* THE TASK *
For the data below, work out the number of lines containing the string "referenced" and answer with that number only.

>>>

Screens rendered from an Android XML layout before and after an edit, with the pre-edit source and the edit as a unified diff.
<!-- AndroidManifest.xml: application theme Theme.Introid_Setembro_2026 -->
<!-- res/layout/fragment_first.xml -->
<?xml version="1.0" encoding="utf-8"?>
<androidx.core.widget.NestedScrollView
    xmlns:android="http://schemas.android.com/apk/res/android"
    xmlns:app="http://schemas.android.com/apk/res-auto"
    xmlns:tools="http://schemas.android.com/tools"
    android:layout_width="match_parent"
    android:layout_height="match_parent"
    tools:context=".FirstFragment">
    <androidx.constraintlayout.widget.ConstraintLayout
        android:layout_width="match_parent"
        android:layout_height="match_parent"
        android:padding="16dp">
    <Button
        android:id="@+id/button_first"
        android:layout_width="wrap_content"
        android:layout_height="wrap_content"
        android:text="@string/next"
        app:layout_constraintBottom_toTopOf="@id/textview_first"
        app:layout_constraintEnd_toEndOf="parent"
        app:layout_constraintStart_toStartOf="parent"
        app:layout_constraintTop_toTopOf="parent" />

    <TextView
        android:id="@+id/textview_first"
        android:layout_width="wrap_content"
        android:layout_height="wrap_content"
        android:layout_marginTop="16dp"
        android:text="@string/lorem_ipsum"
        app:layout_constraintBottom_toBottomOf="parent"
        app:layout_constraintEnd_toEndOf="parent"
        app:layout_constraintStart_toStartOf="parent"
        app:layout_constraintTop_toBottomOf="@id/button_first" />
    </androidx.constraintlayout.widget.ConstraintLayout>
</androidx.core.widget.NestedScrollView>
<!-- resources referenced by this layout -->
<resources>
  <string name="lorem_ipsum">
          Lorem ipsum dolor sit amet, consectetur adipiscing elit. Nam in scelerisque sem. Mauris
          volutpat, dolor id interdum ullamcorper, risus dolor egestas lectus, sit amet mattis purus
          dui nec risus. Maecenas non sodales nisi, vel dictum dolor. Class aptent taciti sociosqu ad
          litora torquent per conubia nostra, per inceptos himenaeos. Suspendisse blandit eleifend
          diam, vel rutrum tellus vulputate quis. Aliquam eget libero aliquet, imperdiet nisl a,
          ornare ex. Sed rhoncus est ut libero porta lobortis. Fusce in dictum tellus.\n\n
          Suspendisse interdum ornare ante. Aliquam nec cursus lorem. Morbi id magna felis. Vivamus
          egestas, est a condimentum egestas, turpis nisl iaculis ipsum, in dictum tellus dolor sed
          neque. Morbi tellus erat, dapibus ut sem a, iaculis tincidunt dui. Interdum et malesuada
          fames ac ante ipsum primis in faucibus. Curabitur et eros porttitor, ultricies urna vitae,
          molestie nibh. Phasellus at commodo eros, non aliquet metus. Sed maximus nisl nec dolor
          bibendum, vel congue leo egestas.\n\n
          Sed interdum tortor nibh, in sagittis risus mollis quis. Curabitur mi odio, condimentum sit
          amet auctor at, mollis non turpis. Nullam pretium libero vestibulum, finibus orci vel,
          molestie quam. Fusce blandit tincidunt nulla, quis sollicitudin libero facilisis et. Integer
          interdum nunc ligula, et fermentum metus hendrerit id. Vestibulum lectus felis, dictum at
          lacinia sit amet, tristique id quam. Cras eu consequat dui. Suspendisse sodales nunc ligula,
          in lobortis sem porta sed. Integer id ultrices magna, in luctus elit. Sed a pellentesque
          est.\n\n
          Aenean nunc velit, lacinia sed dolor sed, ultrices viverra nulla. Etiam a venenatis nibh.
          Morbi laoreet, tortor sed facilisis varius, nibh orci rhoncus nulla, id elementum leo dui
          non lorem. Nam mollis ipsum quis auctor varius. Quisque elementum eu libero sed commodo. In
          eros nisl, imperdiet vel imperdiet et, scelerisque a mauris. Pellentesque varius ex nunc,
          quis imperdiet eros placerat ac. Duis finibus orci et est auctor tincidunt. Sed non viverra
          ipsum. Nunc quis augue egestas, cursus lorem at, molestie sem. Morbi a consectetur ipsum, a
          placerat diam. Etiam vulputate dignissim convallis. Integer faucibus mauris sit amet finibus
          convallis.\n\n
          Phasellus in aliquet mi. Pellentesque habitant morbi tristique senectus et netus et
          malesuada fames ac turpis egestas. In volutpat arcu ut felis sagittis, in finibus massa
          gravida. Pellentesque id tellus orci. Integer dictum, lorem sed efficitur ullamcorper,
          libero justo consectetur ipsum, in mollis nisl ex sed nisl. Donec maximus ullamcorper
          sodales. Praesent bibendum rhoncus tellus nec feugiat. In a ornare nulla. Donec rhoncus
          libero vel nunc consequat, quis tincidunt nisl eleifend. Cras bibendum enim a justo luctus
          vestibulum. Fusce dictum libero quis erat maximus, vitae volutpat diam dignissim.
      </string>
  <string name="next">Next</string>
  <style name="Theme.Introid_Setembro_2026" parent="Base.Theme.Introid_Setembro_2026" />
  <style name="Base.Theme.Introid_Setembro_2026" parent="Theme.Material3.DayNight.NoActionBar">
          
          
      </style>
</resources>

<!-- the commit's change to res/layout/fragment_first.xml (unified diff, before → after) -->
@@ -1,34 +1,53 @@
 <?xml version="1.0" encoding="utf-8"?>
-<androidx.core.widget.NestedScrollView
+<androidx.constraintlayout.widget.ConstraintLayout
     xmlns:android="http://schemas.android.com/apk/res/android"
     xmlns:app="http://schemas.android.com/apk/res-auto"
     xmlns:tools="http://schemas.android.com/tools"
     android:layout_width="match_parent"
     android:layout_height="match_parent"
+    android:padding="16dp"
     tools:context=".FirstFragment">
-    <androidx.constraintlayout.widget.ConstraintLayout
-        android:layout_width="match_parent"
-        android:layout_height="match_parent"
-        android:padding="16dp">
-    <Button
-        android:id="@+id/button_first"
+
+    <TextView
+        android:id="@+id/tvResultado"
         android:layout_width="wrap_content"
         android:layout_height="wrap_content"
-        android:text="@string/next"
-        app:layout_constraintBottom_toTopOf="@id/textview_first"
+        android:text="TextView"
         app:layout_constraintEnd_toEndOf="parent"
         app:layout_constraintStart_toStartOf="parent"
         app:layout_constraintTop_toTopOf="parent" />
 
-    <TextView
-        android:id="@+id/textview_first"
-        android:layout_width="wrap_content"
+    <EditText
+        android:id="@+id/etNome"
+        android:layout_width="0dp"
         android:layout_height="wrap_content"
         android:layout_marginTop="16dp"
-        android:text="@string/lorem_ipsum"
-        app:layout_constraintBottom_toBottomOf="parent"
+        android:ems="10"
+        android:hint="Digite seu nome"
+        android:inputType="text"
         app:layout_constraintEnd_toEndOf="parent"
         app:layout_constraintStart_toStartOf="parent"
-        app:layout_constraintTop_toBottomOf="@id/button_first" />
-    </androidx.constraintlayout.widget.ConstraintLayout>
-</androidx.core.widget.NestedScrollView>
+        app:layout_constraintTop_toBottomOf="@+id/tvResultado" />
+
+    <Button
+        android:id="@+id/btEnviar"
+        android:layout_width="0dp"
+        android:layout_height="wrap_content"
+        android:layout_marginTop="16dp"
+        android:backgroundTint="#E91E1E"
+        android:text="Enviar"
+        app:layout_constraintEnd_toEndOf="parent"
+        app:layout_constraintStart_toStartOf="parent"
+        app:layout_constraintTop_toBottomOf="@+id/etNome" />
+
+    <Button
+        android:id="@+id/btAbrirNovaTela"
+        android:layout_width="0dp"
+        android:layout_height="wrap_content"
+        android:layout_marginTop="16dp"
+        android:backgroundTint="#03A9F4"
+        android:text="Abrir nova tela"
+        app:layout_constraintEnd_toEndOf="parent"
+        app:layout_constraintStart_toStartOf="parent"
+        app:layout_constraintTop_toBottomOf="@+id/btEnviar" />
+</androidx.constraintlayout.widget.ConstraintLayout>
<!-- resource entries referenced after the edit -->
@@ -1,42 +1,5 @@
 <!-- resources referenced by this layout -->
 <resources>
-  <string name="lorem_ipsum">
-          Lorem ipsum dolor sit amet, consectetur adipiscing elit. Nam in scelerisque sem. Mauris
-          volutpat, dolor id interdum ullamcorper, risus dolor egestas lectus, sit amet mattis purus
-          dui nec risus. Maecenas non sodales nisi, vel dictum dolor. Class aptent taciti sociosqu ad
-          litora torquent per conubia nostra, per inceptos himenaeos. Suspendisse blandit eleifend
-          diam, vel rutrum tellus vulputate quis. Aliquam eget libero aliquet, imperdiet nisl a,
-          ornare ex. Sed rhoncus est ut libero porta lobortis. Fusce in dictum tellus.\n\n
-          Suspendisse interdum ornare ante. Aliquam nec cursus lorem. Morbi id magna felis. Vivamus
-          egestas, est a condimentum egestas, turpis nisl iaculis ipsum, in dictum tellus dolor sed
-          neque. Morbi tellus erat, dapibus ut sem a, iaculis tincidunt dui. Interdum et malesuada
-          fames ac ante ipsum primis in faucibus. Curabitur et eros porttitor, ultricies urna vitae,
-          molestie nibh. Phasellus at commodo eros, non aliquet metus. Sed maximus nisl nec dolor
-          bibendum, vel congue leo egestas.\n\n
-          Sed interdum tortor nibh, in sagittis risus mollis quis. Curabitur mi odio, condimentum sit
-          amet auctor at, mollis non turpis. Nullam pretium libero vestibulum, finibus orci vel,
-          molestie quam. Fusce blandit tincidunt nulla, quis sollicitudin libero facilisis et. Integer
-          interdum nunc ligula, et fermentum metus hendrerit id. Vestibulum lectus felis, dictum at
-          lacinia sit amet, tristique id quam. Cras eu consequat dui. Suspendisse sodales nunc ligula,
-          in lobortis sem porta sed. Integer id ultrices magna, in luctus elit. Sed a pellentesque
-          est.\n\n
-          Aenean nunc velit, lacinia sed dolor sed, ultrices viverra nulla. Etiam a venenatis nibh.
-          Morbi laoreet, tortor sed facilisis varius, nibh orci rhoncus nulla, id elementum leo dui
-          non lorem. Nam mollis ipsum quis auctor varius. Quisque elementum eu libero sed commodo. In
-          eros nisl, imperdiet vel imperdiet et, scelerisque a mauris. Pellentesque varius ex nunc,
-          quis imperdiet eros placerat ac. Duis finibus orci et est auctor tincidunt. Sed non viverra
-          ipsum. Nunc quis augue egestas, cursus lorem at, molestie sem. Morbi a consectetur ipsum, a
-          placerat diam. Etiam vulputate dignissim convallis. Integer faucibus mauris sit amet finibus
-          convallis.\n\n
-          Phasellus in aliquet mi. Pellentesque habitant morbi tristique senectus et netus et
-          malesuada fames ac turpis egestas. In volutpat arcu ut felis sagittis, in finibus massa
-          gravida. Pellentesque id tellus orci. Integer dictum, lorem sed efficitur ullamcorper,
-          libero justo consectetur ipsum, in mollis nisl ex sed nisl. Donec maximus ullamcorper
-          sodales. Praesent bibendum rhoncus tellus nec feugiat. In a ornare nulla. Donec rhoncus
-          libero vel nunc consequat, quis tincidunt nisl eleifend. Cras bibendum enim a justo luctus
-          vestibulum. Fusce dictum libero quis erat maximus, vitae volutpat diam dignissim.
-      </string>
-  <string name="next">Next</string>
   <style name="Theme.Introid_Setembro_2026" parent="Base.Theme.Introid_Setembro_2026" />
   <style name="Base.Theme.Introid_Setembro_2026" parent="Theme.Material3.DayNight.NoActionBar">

<<<

* SOLVED PROBLEM *
3